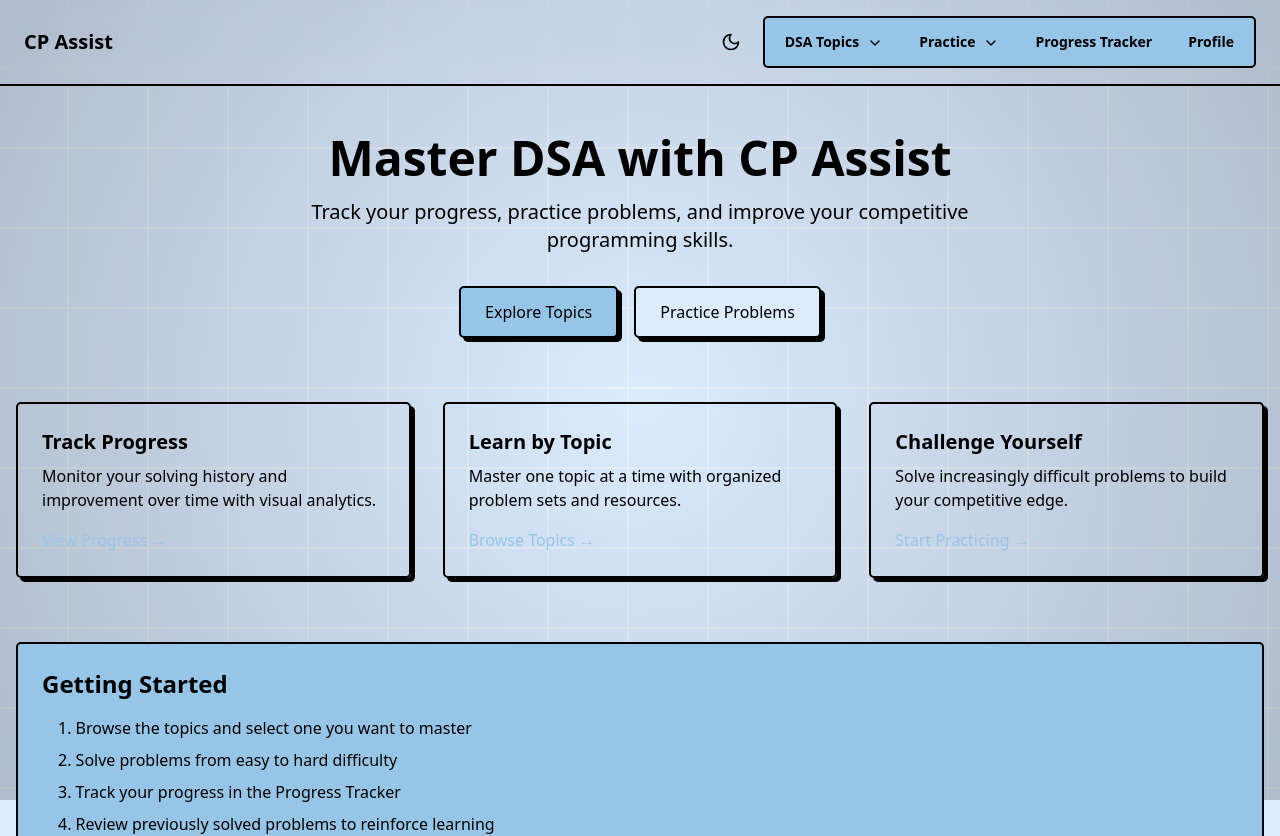
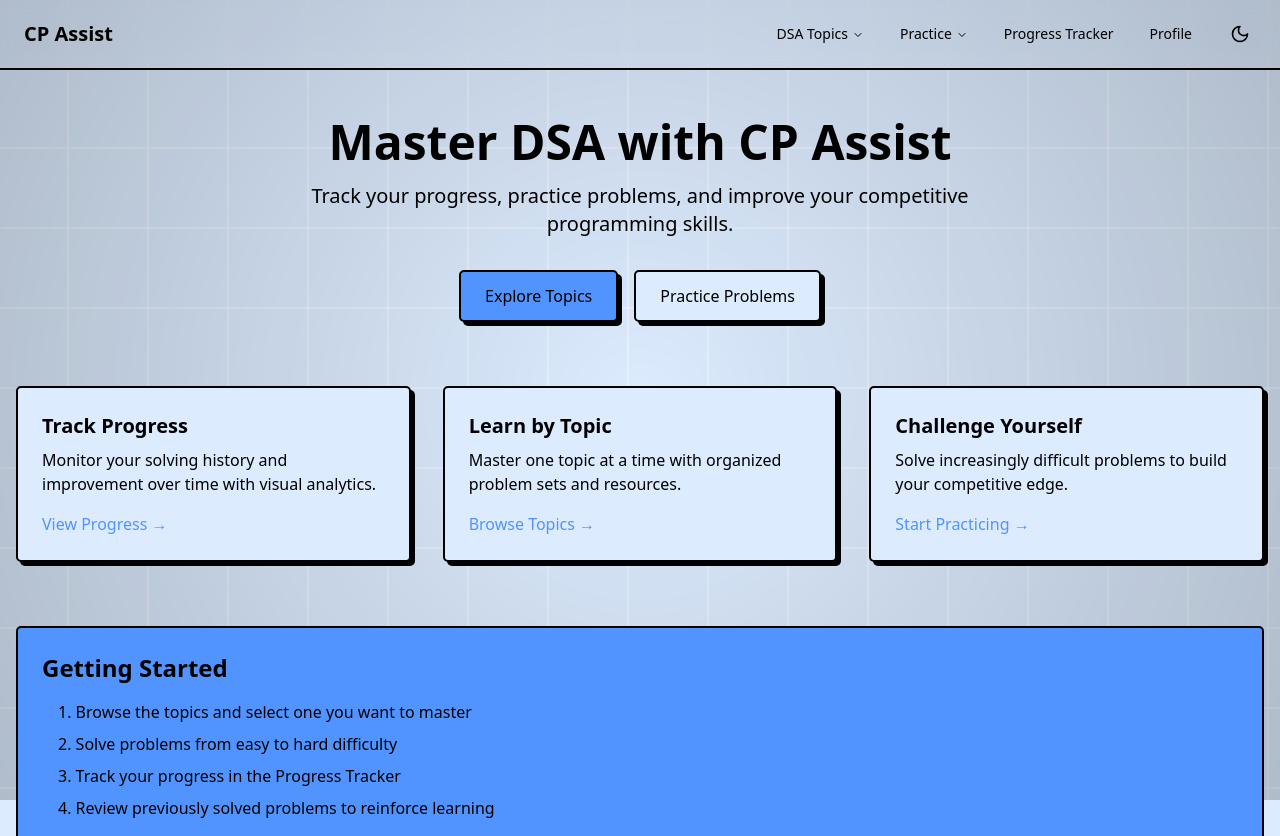
Before and after one commit to Arnab-Afk/cpassist, a React (Vite) app in the folder frontend/: page / in a window 1280 px wide. Shown: the top 836 px of the page. Built offline with nearby package versions, Linux system fonts and the light colour scheme.

Commit message:
fix: Update z-index values and improve styling for navigation and background components

```diff
--- a/frontend/src/App.tsx
+++ b/frontend/src/App.tsx
@@ -20,13 +20,13 @@ function App() {
         {/* Background Squares */}
         <BackgroundSquares />
 
-        <div className="min-h-screen flex flex-col bg-transparent dark:bg-gray-900/90 text-black dark:text-white">
-          <header className="py-4 px-6 border-b-2 border-border backdrop-blur-sm">
+        <div className="min-h-screen flex flex-col bg-transparent dark:bg-gray-900/90 text-black dark:text-white relative z-1">
+          <header className="py-4 px-6 border-b-2 border-border backdrop-blur-sm z-20 relative">
             <div className="container mx-auto flex justify-between items-center">
               <a href="/" className="text-xl font-bold">CP Assist</a>
               <div className="flex items-center gap-4">
+                <MainNavigationMenu />
                 <ThemeToggle />
-                <MainNavigationMenu />
               </div>
             </div>
           </header>
--- a/frontend/src/components/NavigationMenu.tsx
+++ b/frontend/src/components/NavigationMenu.tsx
@@ -54,7 +54,7 @@ const dsaTopics: { title: string; href: string; description: string }[] = [
 
 export default function MainNavigationMenu() {
   return (
-    <NavigationMenu className="z-5">
+    <NavigationMenu className="z-50">
       <NavigationMenuList>
         <NavigationMenuItem>
           <NavigationMenuTrigger>DSA Topics</NavigationMenuTrigger>
@@ -80,7 +80,7 @@ export default function MainNavigationMenu() {
               <li className="row-span-3">
                 <NavigationMenuLink asChild>
                   <Link
-                    className="flex h-full w-full select-none flex-col justify-end rounded-base p-6 no-underline outline-hidden"
+                    className="flex h-full w-full select-none flex-col justify-end rounded-md p-6 no-underline outline-hidden dark:text-white bg-muted/50 dark:bg-gray-800/50 border border-border dark:border-gray-700 shadow-sm"
                     to="/questions"
                   >
                     <div className="mb-2 mt-4 text-lg font-heading">
@@ -138,7 +138,7 @@ function ListItem({
       <NavigationMenuLink asChild>
         <Link
           className={cn(
-            "hover:bg-accent block text-main-foreground select-none space-y-1 rounded-base border-2 border-transparent p-3 leading-none no-underline outline-hidden transition-colors hover:border-border",
+            "hover:bg-accent/10 block select-none space-y-1 rounded-base border-2 border-transparent p-3 leading-none no-underline outline-hidden transition-colors hover:border-border dark:hover:border-gray-600 dark:text-white",
             className,
           )}
           to={href}
--- a/frontend/src/components/Squares.css
+++ b/frontend/src/components/Squares.css
@@ -4,7 +4,7 @@
     left: 0;
     width: 100vw;
     height: 100vh;
-    z-index: -1;
+    z-index: -10;
     display: block;
     pointer-events: none;
     opacity: 1.5;
--- a/frontend/src/components/ThemeToggle.tsx
+++ b/frontend/src/components/ThemeToggle.tsx
@@ -7,7 +7,7 @@ export default function ThemeToggle() {
   return (
     <button
       onClick={toggleTheme}
-      className="flex items-center justify-center w-8 h-8 rounded-base transition-colors hover:bg-gray-100 dark:hover:bg-gray-800"
+      className="flex items-center justify-center w-8 h-8 rounded-base transition-colors"
       aria-label={`Switch to ${theme === 'light' ? 'dark' : 'light'} mode`}
     >
       {theme === 'light' ? (
--- a/frontend/src/components/ui/navigation-menu.tsx
+++ b/frontend/src/components/ui/navigation-menu.tsx
@@ -1,158 +1,118 @@
+import * as React from "react"
 import * as NavigationMenuPrimitive from "@radix-ui/react-navigation-menu"
 import { cva } from "class-variance-authority"
 import { ChevronDown } from "lucide-react"
 
-import * as React from "react"
-
 import { cn } from "@/lib/utils"
 
-function NavigationMenu({
-  className,
-  children,
-  viewport = true,
-  ...props
-}: React.ComponentProps<typeof NavigationMenuPrimitive.Root> & {
-  viewport?: boolean
-}) {
-  return (    <NavigationMenuPrimitive.Root
-      data-slot="navigation-menu"
-      data-viewport={viewport}
+const NavigationMenu = React.forwardRef<
+  React.ElementRef<typeof NavigationMenuPrimitive.Root>,
+  React.ComponentPropsWithoutRef<typeof NavigationMenuPrimitive.Root>
+>(({ className, children, ...props }, ref) => (
+  <NavigationMenuPrimitive.Root
+    ref={ref}
     className={cn(
-        "relative z-10 flex max-w-max rounded-base font-heading border-border border-2 p-1 bg-main dark:bg-gray-800 flex-1 items-center justify-center",
-        className,
+      "relative z-10 flex max-w-max flex-1 items-center justify-center",
+      className
     )}
     {...props}
   >
     {children}
-      {viewport && <NavigationMenuViewport />}
+    <NavigationMenuViewport />
   </NavigationMenuPrimitive.Root>
-  )
-}
+))
+NavigationMenu.displayName = NavigationMenuPrimitive.Root.displayName
 
-function NavigationMenuList({
-  className,
-  ...props
-}: React.ComponentProps<typeof NavigationMenuPrimitive.List>) {
-  return (
+const NavigationMenuList = React.forwardRef<
+  React.ElementRef<typeof NavigationMenuPrimitive.List>,
+  React.ComponentPropsWithoutRef<typeof NavigationMenuPrimitive.List>
+>(({ className, ...props }, ref) => (
   <NavigationMenuPrimitive.List
-      data-slot="navigation-menu-list"
+    ref={ref}
     className={cn(
-        "group flex flex-1 list-none items-center font-heading justify-center space-x-1",
-        className,
+      "group flex flex-1 list-none items-center justify-center space-x-1",
+      className
     )}
     {...props}
   />
-  )
-}
+))
+NavigationMenuList.displayName = NavigationMenuPrimitive.List.displayName
 
-function NavigationMenuItem({
-  className,
-  ...props
-}: React.ComponentProps<typeof NavigationMenuPrimitive.Item>) {
-  return (
-    <NavigationMenuPrimitive.Item
-      data-slot="navigation-menu-item"
-      className={cn("relative", className)}
-      {...props}
-    />
-  )
-}
+const NavigationMenuItem = NavigationMenuPrimitive.Item
 
 const navigationMenuTriggerStyle = cva(
-  "group inline-flex h-10 w-max items-center justify-center text-main-foreground rounded-base bg-main px-4 py-2 text-sm font-heading transition-colors focus:outline-none disabled:pointer-events-none disabled:opacity-50",
+  "group inline-flex h-9 w-max items-center justify-center rounded-md px-4 py-2 text-sm font-medium transition-colors hover:text-accent-foreground dark:hover:text-gray-300 focus:outline-none disabled:pointer-events-none disabled:opacity-50 data-[state=open]:text-accent-foreground dark:data-[state=open]:text-white"
 )
 
-function NavigationMenuTrigger({
-  className,
-  children,
-  ...props
-}: React.ComponentProps<typeof NavigationMenuPrimitive.Trigger>) {
-  return (
+const NavigationMenuTrigger = React.forwardRef<
+  React.ElementRef<typeof NavigationMenuPrimitive.Trigger>,
+  React.ComponentPropsWithoutRef<typeof NavigationMenuPrimitive.Trigger>
+>(({ className, children, ...props }, ref) => (
   <NavigationMenuPrimitive.Trigger
-      data-slot="navigation-menu-trigger"
+    ref={ref}
     className={cn(navigationMenuTriggerStyle(), "group", className)}
     {...props}
   >
     {children}{" "}
     <ChevronDown
-        className="relative top-[1px] ml-2 size-4 font-heading transition duration-200 group-data-[state=open]:rotate-180"
+      className="relative top-[1px] ml-1 h-3 w-3 transition duration-300 group-data-[state=open]:rotate-180"
       aria-hidden="true"
     />
   </NavigationMenuPrimitive.Trigger>
-  )
-}
+))
+NavigationMenuTrigger.displayName = NavigationMenuPrimitive.Trigger.displayName
 
-function NavigationMenuContent({
-  className,
-  ...props
-}: React.ComponentProps<typeof NavigationMenuPrimitive.Content>) {
-  return (
+const NavigationMenuContent = React.forwardRef<
+  React.ElementRef<typeof NavigationMenuPrimitive.Content>,
+  React.ComponentPropsWithoutRef<typeof NavigationMenuPrimitive.Content>
+>(({ className, ...props }, ref) => (
   <NavigationMenuPrimitive.Content
-      data-slot="navigation-menu-content"
+    ref={ref}
     className={cn(
-        "data-[motion^=from-]:animate-in data-[motion^=to-]:animate-out data-[motion^=from-]:fade-in data-[motion^=to-]:fade-out data-[motion=from-end]:slide-in-from-right-52 data-[motion=from-start]:slide-in-from-left-52 data-[motion=to-end]:slide-out-to-right-52 data-[motion=to-start]:slide-out-to-left-52 top-0 left-0 w-full p-2 pr-2.5 md:absolute md:w-auto",
-        "group-data-[viewport=false]/navigation-menu:bg-main group-data-[viewport=false]/navigation-menu:text-main-foreground group-data-[viewport=false]/navigation-menu:data-[state=open]:animate-in group-data-[viewport=false]/navigation-menu:data-[state=closed]:animate-out group-data-[viewport=false]/navigation-menu:data-[state=closed]:zoom-out-95 group-data-[viewport=false]/navigation-menu:data-[state=open]:zoom-in-95 group-data-[viewport=false]/navigation-menu:data-[state=open]:fade-in-0 group-data-[viewport=false]/navigation-menu:data-[state=closed]:fade-out-0 group-data-[viewport=false]/navigation-menu:top-full group-data-[viewport=false]/navigation-menu:mt-1.5 group-data-[viewport=false]/navigation-menu:overflow-hidden group-data-[viewport=false]/navigation-menu:duration-200 **:data-[slot=navigation-menu-link]:focus:ring-0 **:data-[slot=navigation-menu-link]:focus:outline-none",
-        className,
+      "left-0 top-0 w-full data-[motion^=from-]:animate-in data-[motion^=to-]:animate-out data-[motion^=from-]:fade-in data-[motion^=to-]:fade-out data-[motion=from-end]:slide-in-from-right-52 data-[motion=from-start]:slide-in-from-left-52 data-[motion=to-end]:slide-out-to-right-52 data-[motion=to-start]:slide-out-to-left-52 md:absolute md:w-auto z-50 dark:text-white",
+      className
     )}
     {...props}
   />
-  )
-}
+))
+NavigationMenuContent.displayName = NavigationMenuPrimitive.Content.displayName
 
-function NavigationMenuLink({
-  className,
-  ...props
-}: React.ComponentProps<typeof NavigationMenuPrimitive.Link>) {
-  return (
-    <NavigationMenuPrimitive.Link
-      data-slot="navigation-menu-link"
+const NavigationMenuLink = NavigationMenuPrimitive.Link
+
+const NavigationMenuViewport = React.forwardRef<
+  React.ElementRef<typeof NavigationMenuPrimitive.Viewport>,
+  React.ComponentPropsWithoutRef<typeof NavigationMenuPrimitive.Viewport>
+>(({ className, ...props }, ref) => (  <div className={cn("absolute left-0 top-full flex justify-center z-50")}>
+    <NavigationMenuPrimitive.Viewport
       className={cn(
-        "block select-none space-y-1 rounded-base p-2 leading-none no-underline outline-none transition-colors focus-visible:ring-4 focus-visible:outline-1 [&_svg:not([class*='size-'])]:size-4",
-        className,
+        "origin-top-center relative mt-1.5 h-[var(--radix-navigation-menu-viewport-height)] w-full overflow-hidden rounded-md border bg-background/80 text-foreground dark:bg-gray-900/80 dark:text-white backdrop-blur-sm data-[state=open]:animate-in data-[state=closed]:animate-out data-[state=closed]:zoom-out-95 data-[state=open]:zoom-in-90 md:w-[var(--radix-navigation-menu-viewport-width)]",
+        className
       )}
-      {...props}
-    />
-  )
-}
-
-function NavigationMenuViewport({
-  className,
-  ...props
-}: React.ComponentProps<typeof NavigationMenuPrimitive.Viewport>) {
-  return (
-    <div
-      className={cn(
-        "absolute top-full left-0 isolate z-50 flex justify-center",
-      )}
-    >      <NavigationMenuPrimitive.Viewport
-        data-slot="navigation-menu-viewport"
-        className={cn(
-          "origin-top-center relative mt-1.5 h-[var(--radix-navigation-menu-viewport-height)] w-full overflow-hidden rounded-base border-2 border-border bg-main text-main-foreground dark:bg-gray-800 dark:text-white data-[state=open]:animate-in data-[state=closed]:animate-out data-[state=closed]:zoom-out-95 data-[state=open]:zoom-in-90 md:w-[var(--radix-navigation-menu-viewport-width)]",
-          className,
-        )}
+      ref={ref}
       {...props}
     />
   </div>
-  )
-}
+))
+NavigationMenuViewport.displayName =
+  NavigationMenuPrimitive.Viewport.displayName
 
-function NavigationMenuIndicator({
-  className,
-  ...props
-}: React.ComponentProps<typeof NavigationMenuPrimitive.Indicator>) {
-  return (
+const NavigationMenuIndicator = React.forwardRef<
+  React.ElementRef<typeof NavigationMenuPrimitive.Indicator>,
+  React.ComponentPropsWithoutRef<typeof NavigationMenuPrimitive.Indicator>
+>(({ className, ...props }, ref) => (
   <NavigationMenuPrimitive.Indicator
-      data-slot="navigation-menu-indicator"
+    ref={ref}
     className={cn(
-        "top-full z-[1] flex h-1.5 items-end font-heading justify-center overflow-hidden data-[state=visible]:animate-in data-[state=hidden]:animate-out data-[state=hidden]:fade-out data-[state=visible]:fade-in",
-        className,
+      "top-full z-[1] flex h-1.5 items-end justify-center overflow-hidden data-[state=visible]:animate-in data-[state=hidden]:animate-out data-[state=hidden]:fade-out data-[state=visible]:fade-in",
+      className
     )}
     {...props}
   >
-      <div className="relative top-[60%] h-2 w-2 rotate-45 rounded-tl-sm bg-white dark:bg-gray-800" />
+    <div className="relative top-[60%] h-2 w-2 rotate-45 rounded-tl-sm bg-border shadow-md" />
   </NavigationMenuPrimitive.Indicator>
-  )
-}
+))
+NavigationMenuIndicator.displayName =
+  NavigationMenuPrimitive.Indicator.displayName
 
 export {
   navigationMenuTriggerStyle,
--- a/frontend/src/index.css
+++ b/frontend/src/index.css
@@ -8,7 +8,7 @@
   --secondary-background: oklch(100% 0 0);
   --foreground: oklch(0% 0 0);
   --main-foreground: oklch(0% 0 0);
-  --main: #97c5e8;
+  --main: oklch(67.47% 0.1726 259.49);
   --border: oklch(0% 0 0);
   --ring: oklch(0% 0 0);
   --overlay: oklch(0% 0 0 / 0.8);
@@ -26,7 +26,7 @@
   --secondary-background: oklch(23.93% 0 0);
   --foreground: oklch(92.49% 0 0);
   --main-foreground: oklch(0% 0 0);
-  --main: #97c5e8;
+  --main: oklch(67.47% 0.1726 259.49);
   --border: oklch(0% 0 0);
   --ring: oklch(100% 0 0);
   --shadow: 4px 4px 0px 0px var(--border);
--- a/frontend/src/pages/HomePage.tsx
+++ b/frontend/src/pages/HomePage.tsx
@@ -68,7 +68,7 @@ function FeatureCard({ title, description, link, linkText }: {
   linkText: string;
 }) {
   return (
-    <div className="border-2 border-border rounded-base p-6 shadow-[var(--shadow)] hover:translate-y-[-2px] transition-transform dark:bg-gray-800">
+    <div className="border-2 border-border rounded-base bg-background p-6 shadow-[var(--shadow)] hover:translate-y-[-2px] transition-transform dark:bg-gray-800">
       <h3 className="text-xl font-bold mb-2">{title}</h3>
       <p className="mb-4">{description}</p>
       <Link
```
Lines whose indentation alone changed are shown as unchanged.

- _Exercise_:
Each line containing "header" belongs in the answer; pick these out of the material and copy them.

- _Expected answer_:
-          <header className="py-4 px-6 border-b-2 border-border backdrop-blur-sm">
+          <header className="py-4 px-6 border-b-2 border-border backdrop-blur-sm z-20 relative">
           </header>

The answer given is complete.